Story of Locksmith

With 37 years in the business, Rob Kowal still encounters formidable locks—and clients.

Rob Kowal

Rob Kowal


Meet the smiths. His last name “is short for Kowalski,” Kowal explains. “In Polish, ‘-ski’ means ‘son of.’ For us, it was ‘son of blacksmith.’ His father liked the idea of being a smith, so “he started a locksmith’s shop in Carson City, Nevada. He taught my oldest brother, who taught me, and then I taught my younger brother.”

Born around the Fourth of July. That’s when Kowal founded Liberty Locksmith of Apopka in 1999, three years after he arrived in Central Florida. As for the name, “My grandfather came to Ellis Island from Poland in the early 1900s, and settled in Jersey City, which is how we got the name Liberty, because the Statue of Liberty is in Jersey City. It was in my backyard.”

Buyer beware. “Most states don’t require locksmiths to have a criminal background check,” including Florida, says Kowal, whose website prominently advertises his criminal background check policy. “You’ve got criminals coming out of jail for breaking and entering.” When they can’t get a job, they consider becoming a locksmith. No one is going to ask any questions. “You just go downtown and get a business license, and that’s all you need.”

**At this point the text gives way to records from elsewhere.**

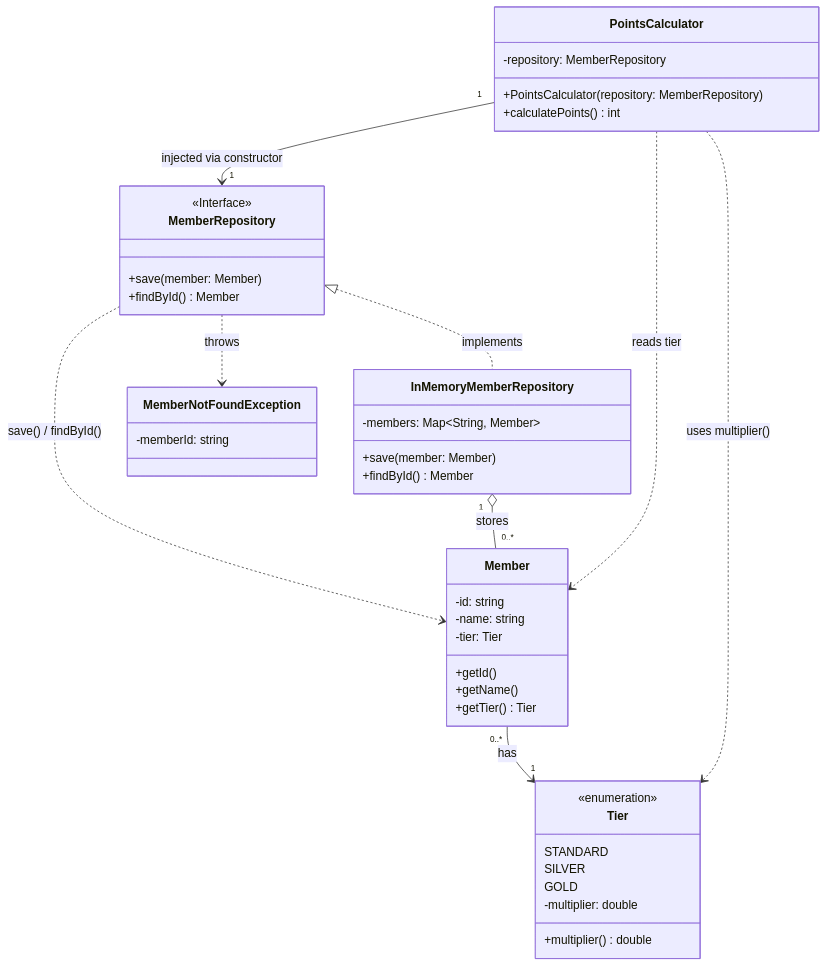
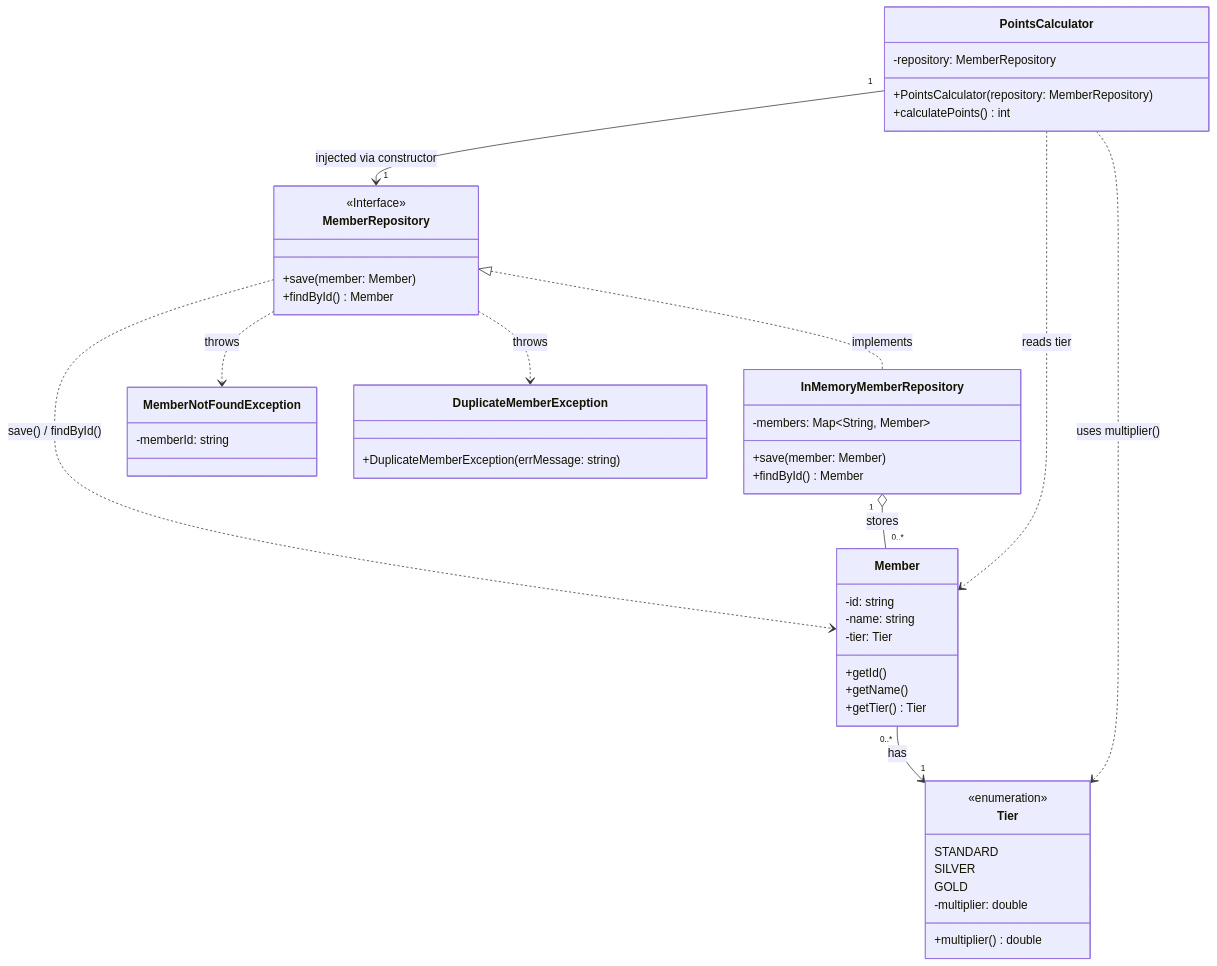
Before and after one commit to prince-kofi-asiedu/brightline-loyalty-system: the diagram in ANALYSIS.md, drawn with Mermaid.

Commit message:
docs(design): add DuplicateMemberException to class diagram

````diff
--- a/ANALYSIS.md
+++ b/ANALYSIS.md
@@ -55,54 +55,67 @@
 ```mermaid
 classDiagram
-
 class Member {
     -id: string
     -name: string
     -tier: Tier
     +getId()
     +getName()
     +getTier() Tier
 }
+
 
 class Tier {
     <<enumeration>>
     STANDARD
     SILVER
     GOLD
     -multiplier: double
     +multiplier() double
 }
 
+
 class MemberRepository {
     <<Interface>>
     +save(member: Member)
     +findById() Member
 }
+
 
 class InMemoryMemberRepository {
     -members: Map~String, Member~
     +save(member: Member)
     +findById() Member
 }
 
+
 class MemberNotFoundException {
     -memberId: string
 }
+
+
+class DuplicateMemberException {
+    +DuplicateMemberException(errMessage: string)
+}
+
 
 class PointsCalculator {
     -repository: MemberRepository
     +PointsCalculator(repository: MemberRepository)
     +calculatePoints() int
 }
 
+
 Member "0..*" --> "1" Tier : has
+
 
 MemberRepository <|.. InMemoryMemberRepository : implements
 MemberRepository ..> Member : save() / findById()
 MemberRepository ..> MemberNotFoundException : throws
+MemberRepository ..> DuplicateMemberException : throws
 InMemoryMemberRepository "1" o-- "0..*" Member : stores
+
 
 PointsCalculator "1" --> "1" MemberRepository : injected via constructor
 PointsCalculator ..> Member : reads tier
 PointsCalculator ..> Tier : uses multiplier()
 ```
````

Locksmith beware. “So I went to this one house in downtown Orlando. The woman wasn’t acting right.” Kowal requires a valid ID to open a house for someone, but the woman said her license was locked inside the home. It turned out the house belonged to her brother, who had recently died; she had driven from Tampa to get at his possessions before her sister did. Kowal called police.

A lot of experience and a little luck. Unlike TV representations of lockpicking, “it takes two tools: a turning wrench and then the pick.” And some locks won’t give no matter what. “You can’t always pick a lock. There are more and more locks that are not pickable, and you have to drill them out.”

Safety is key. “People should rekey their locks, but they don’t. It’s silly. They buy a new house, and they don’t rekey the lock. It’s cheap insurance.”

He’s left cars in the dust. Cars are too cost-prohibitive to justify Kowal’s time. “You have to put so much money into the electronic programming equipment and the electronic key fobs, and then every six months you have to buy an update because they change. People say, ‘I had to pay $250 for this key.’ I’m like, ‘Yeah, I had to pay $10,000 to make it.’ ”

Working evictions is the worst. “I’ve done a couple where they had the sheriff there, and they had a moving company there. People were literally getting dragged out of the house, and their furniture was getting dragged to the street.”

Late-night sting. Kowal has done undercover work for the FBI, the U.S. Drug Enforcement Administration and the Bureau of Alcohol, Tobacco, Firearms and Explosives. One middle-of-the-night operation required Kowal to enter the house, storage unit and office  belonging to a suspect. After opening the building, “I’m sitting in my car and these guys are all covered with helmets and machine guns, and I thought, “What am I getting myself into here?”